Home»Features»Loving Our Homes

Loving Our Homes

Pinterest WhatsApp

“Oh Lizzie, it’s such a pleasure to run my own home!” My favorite line from Joe Wright’s Pride & Prejudice film is delivered with joyful zeal by Mrs. Charlotte Collins. A new bride in 2008, I was dripping with Charlotte’s same joy. I put flowers on the mantle, made everything from scratch and spaced towels evenly in the closet. Our tiny apartment had its quirks, but I was determined to make it a charming home.

Fifteen years later, that enthusiasm needs a little fanning. Our 1940s house is sweet and small. Though it’s sure to feel smaller as the children grow, I’m determined to live out the rest of my days here. Because of its modest size and high population density, the whole place can be destroyed in no time. The pressure I feel to have a clean house right this minute is mighty enough to compel every man and beast to roll up his sleeves. When I see only the mess, I know my perception is off; reality is distorted and my typical joy is non-existent. So, I made a list for myself so I see broader than the momentary struggles, and thus find my misplaced joy.


Look beyond the kitchen crying out for renovation and see the place where you feed your family. The worn floors are evidence of lively toes. Your home doesn’t have to sparkle to reveal its sweet features.

Take a cue from St. Josemaria Escriva to up your gratitude: “Get used to lifting your heart to God, in acts of thanksgiving… Because he gives you this and that. Because you haven’t what you need or because you have. Thank him for everything…”

Thank God for your home by making a list of what you love about it, from functions to features. Ask your family what they like, too! Every house comes with a “to do list,” but so few have a “What I Love About You” list. Ingratitude blinds us to reality; it leads me to believe there isn’t much in my house to be happy about, but cultivating thanksgiving within myself opens my eyes to the Father’s abundant grace. Living in thankfulness, we might finally see that the challenges in our homes are lesser when compared to their more significant blessings.


It’s a peaceful experience to be in any home that feels tidy. Without clutter, I feel like I can breathe and truly relax in any room. Consider the cluttered areas that drive you crazy—what if they weren’t there silently screaming at you? What if you kept only the clothes, books, toys and decorations that have meaning or use instead of collecting things to fill spaces? Visualize your home cleared of excess. With this image in mind, approach your house knowing the end goal is joyful living.
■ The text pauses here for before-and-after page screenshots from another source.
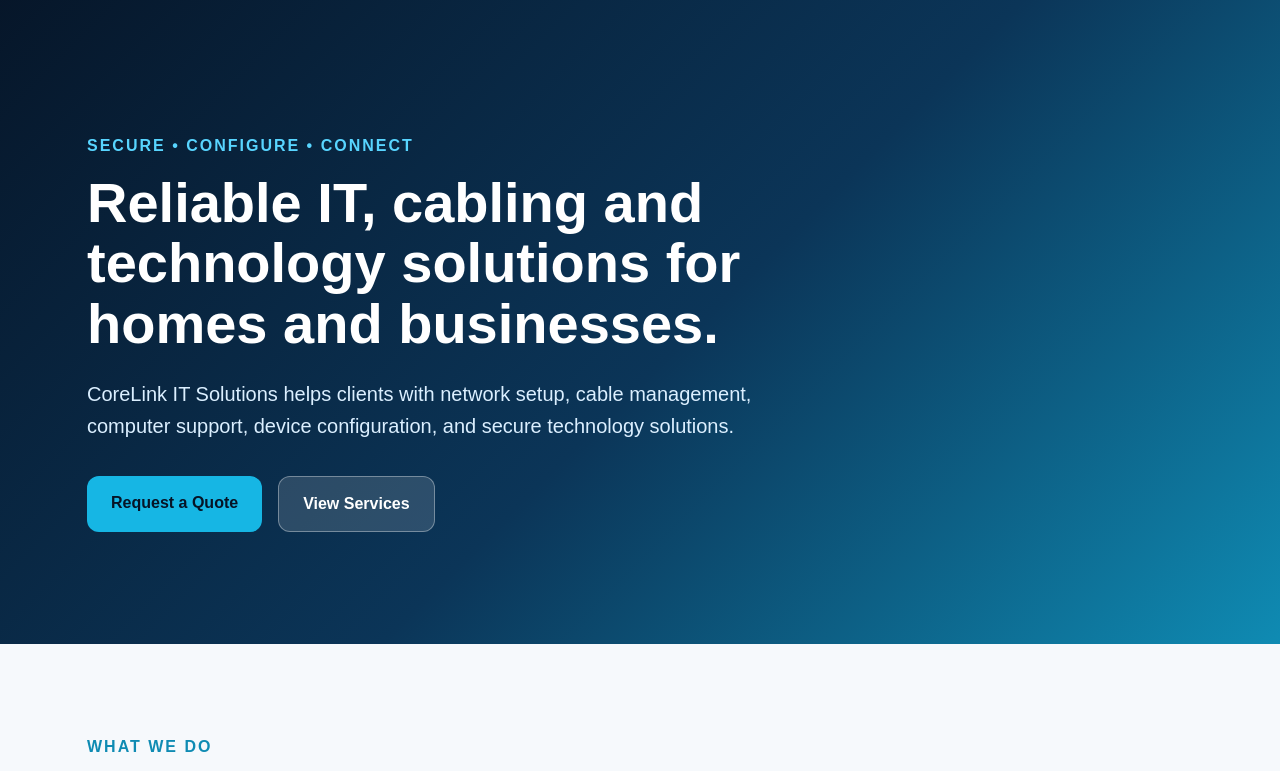
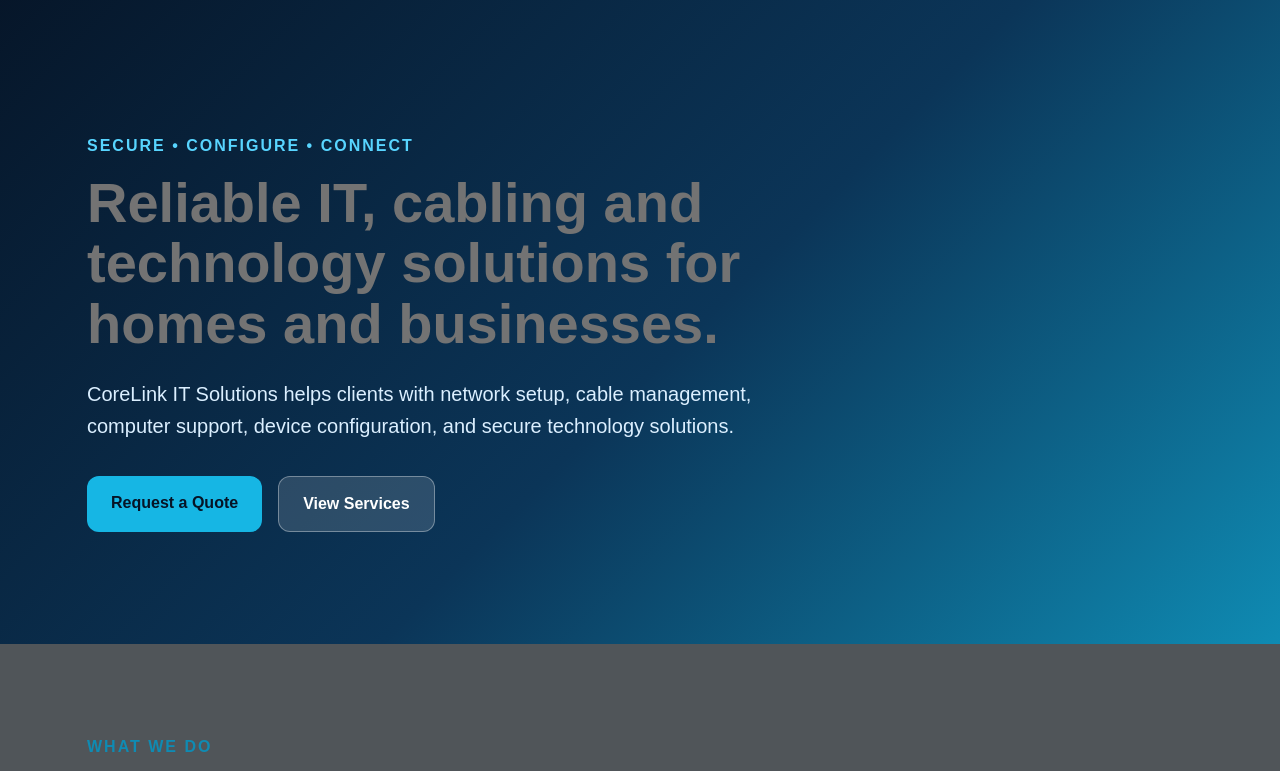
Before and after one commit to Alexsandar-GR8/CORELINK, a plain HTML site: page index.html in a window 1280 px wide. Shown: the part 76-847 px from the top of the page. Drawn offline with Linux system fonts and the light colour scheme.

Commit message:
Add files via upload

```diff
--- a/style.css
+++ b/style.css
@@ -6,14 +6,14 @@
 
 body {
   font-family: Arial, Helvetica, sans-serif;
-  color: #102033;
-  background: #f6f9fc;
+  color: #000000;
+  background: #505559;
   line-height: 1.6;
 }
 
 .header {
   background: linear-gradient(135deg, #061426 0%, #0b3558 55%, #0f8bb3 100%);
-  color: white;
+  color: rgb(115, 115, 115);
   min-height: 720px;
 }
 
```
I’ve long reveled in simplicity and minimalism from a Catholic approach. Keeping what we need to carry out God’s call for our particular lives and cutting distractions yield a freedom I didn’t anticipate. Now, every year I methodically go through each room and rid them of the unnecessary. The best part is when I find rooms made new that beckon me to sit and remain.


“As for me and my house, we will serve the Lord.” (Josh. 24:15)

Hospitality is a gift that comes from the heart, not only clean corners and shelves. With humble appreciation and simplicity, I’m eager to make my home a blessing to both guests and the souls who live here. Conversely, when I feel burdened by our house—blinded by ingratitude and buried under extra stuff— I’m anxious about others just stopping by.

For the family, a home is a blessing from the Lord and we can delight in it more freely when it’s received and treated with gratitude. Mrs. Charlotte Collins was giddy serving tea to Lizzie Bennet simply because her space was her own. As for me, I’ll be doing my best to live in gratitude, working toward hospitality to serve our Lord—returning to Him the gift He bestowed on an occasionally ungrateful heart.

Katie Sciba is a national speaker and Catholic Press Award- winning columnist. Katie has been married for 14 years and is blessed with six children.

This article appeared in the January 2023 edition of The Catholic Telegraph Magazine. For your complimentary subscription, click here.

Previous post

El Paso bishop meets with Biden, warns of ‘suffering’ to result from new immigration policy

Next post

Building a Genuine Connection